News and Views on Issues, Legislation and Regulations
USEPA has released a memorandum
explaining ways utilities can distribute their
annual Consumer Confidence Reports (CCRs),
including sending such reports electronically.
Paper CCRs must still be sent to customers
who request them, or if a utility is aware of
a customer’s inability to receive that CCR
According to the memo, acceptable delivery
• Traditional land mailing a hard copy of
the CCR to each bill-paying customer.
• Traditional land mailing a notice that the
CCR is available on a website, which can
be in the customer’s regular bill, but must
have a clearly marked URL that goes
directly to the complete CCR.
• Utility emailing a web address for the CCR
to each bill-paying customer. This must
be a notice that the CCR is available and
provide a URF that goes directly to the
CCR on a publicly available website. A
URL that goes to a site where a customer
has to search for the CCR or enter additional
information is not acceptable.
• Emailing the CCR as an attachment. For
example, the utility may email the CCR as
an electronic file attachment in pdf.
• Emailing the CCR as an embedded
image or text. For example, a utility can
send the CCR text and tables inside the
body of an email.
• Additional electronic delivery that meets
the “otherwise directly deliver” requirement
of the Safe Drinking Water Act.
(This category is set out to encompass
different or new methods or technologies
not listed above. Utilities should consult
with their primacy agencies when considering
new tools to make sure they meet
the SDWA’s requirement that the CCR is
delivered directly to customers.)

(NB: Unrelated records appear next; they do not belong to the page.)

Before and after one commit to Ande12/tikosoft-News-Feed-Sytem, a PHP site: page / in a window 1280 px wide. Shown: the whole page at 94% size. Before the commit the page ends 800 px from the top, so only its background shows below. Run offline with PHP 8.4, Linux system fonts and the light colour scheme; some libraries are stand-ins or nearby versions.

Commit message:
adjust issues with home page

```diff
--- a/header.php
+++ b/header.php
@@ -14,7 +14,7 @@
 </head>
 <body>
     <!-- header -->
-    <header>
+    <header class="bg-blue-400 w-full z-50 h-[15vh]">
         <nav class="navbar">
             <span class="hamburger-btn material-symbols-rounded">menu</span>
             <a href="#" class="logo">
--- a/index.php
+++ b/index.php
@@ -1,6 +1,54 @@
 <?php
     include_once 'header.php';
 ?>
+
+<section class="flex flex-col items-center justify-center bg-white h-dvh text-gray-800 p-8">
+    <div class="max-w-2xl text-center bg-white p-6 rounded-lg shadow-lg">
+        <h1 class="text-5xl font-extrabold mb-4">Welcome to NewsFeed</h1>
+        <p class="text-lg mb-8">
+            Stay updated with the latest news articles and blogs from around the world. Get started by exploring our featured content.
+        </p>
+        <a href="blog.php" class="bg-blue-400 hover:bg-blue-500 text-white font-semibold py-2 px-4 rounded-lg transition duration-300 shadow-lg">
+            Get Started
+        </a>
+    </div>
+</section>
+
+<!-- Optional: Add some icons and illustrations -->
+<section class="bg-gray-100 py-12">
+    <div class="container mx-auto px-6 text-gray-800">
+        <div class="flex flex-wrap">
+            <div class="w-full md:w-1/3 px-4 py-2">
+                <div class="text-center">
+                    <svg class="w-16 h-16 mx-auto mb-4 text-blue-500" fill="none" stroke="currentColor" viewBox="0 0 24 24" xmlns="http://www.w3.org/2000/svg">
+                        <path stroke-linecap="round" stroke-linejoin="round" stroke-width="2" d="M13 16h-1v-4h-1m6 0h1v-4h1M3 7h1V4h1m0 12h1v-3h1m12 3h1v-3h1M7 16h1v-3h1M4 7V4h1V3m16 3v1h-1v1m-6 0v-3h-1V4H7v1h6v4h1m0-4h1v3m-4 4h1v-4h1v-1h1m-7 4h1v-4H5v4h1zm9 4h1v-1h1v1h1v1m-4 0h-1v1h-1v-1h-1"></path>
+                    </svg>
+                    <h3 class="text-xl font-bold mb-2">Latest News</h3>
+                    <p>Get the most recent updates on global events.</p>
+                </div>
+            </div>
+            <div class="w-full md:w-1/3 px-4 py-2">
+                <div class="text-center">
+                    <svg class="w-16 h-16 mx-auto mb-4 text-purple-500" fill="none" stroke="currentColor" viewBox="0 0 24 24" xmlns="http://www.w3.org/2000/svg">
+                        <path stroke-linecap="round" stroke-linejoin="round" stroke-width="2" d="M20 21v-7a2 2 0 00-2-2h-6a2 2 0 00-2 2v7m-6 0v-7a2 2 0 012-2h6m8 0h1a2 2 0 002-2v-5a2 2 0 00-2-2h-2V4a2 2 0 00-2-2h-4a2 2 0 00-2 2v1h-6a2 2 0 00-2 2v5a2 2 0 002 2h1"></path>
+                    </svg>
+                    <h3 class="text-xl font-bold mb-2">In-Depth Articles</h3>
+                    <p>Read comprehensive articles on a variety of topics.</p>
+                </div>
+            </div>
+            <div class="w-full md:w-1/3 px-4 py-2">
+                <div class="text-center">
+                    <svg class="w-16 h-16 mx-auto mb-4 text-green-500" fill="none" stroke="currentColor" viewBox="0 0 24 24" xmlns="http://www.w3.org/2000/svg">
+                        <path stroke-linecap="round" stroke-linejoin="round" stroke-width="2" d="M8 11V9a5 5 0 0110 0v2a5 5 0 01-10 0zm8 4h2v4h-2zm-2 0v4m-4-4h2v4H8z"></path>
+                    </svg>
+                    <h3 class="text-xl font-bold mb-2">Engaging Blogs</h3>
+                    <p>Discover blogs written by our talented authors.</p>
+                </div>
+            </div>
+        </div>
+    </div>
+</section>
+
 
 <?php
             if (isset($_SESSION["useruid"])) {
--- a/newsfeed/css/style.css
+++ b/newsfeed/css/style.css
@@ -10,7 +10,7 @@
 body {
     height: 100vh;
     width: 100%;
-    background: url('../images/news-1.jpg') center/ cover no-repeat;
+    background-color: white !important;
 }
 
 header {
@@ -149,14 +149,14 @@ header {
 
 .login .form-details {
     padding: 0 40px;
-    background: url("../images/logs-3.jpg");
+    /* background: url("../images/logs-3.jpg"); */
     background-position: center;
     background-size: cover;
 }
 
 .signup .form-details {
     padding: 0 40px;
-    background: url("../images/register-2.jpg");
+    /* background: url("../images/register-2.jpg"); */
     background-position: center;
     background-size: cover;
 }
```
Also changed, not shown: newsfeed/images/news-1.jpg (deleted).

The EPA memo also discusses other
important considerations that utilities and
primacy agencies must take into account,
such as how to organize opt-in and op-out
lists. In all instances, paper copies must be
provided to those who request them, and a
phone number must be provided to facilitate
Since regulatory oversight of electronic
delivery will occur at the primacy agency
level, utilities should contact their primacy
agencies for information on how they will
be implementing this interpretative memo,
as there may be variability from state to state.
Small system waivers and good faith requirements
to reach consumers who do not receive
a bill are not affected by this memo, although
it’s possible that primacy agencies may modify
their use of these tools as electronic delivery is
implemented. The full memorandum is available
EPA OKs Electronic CCRs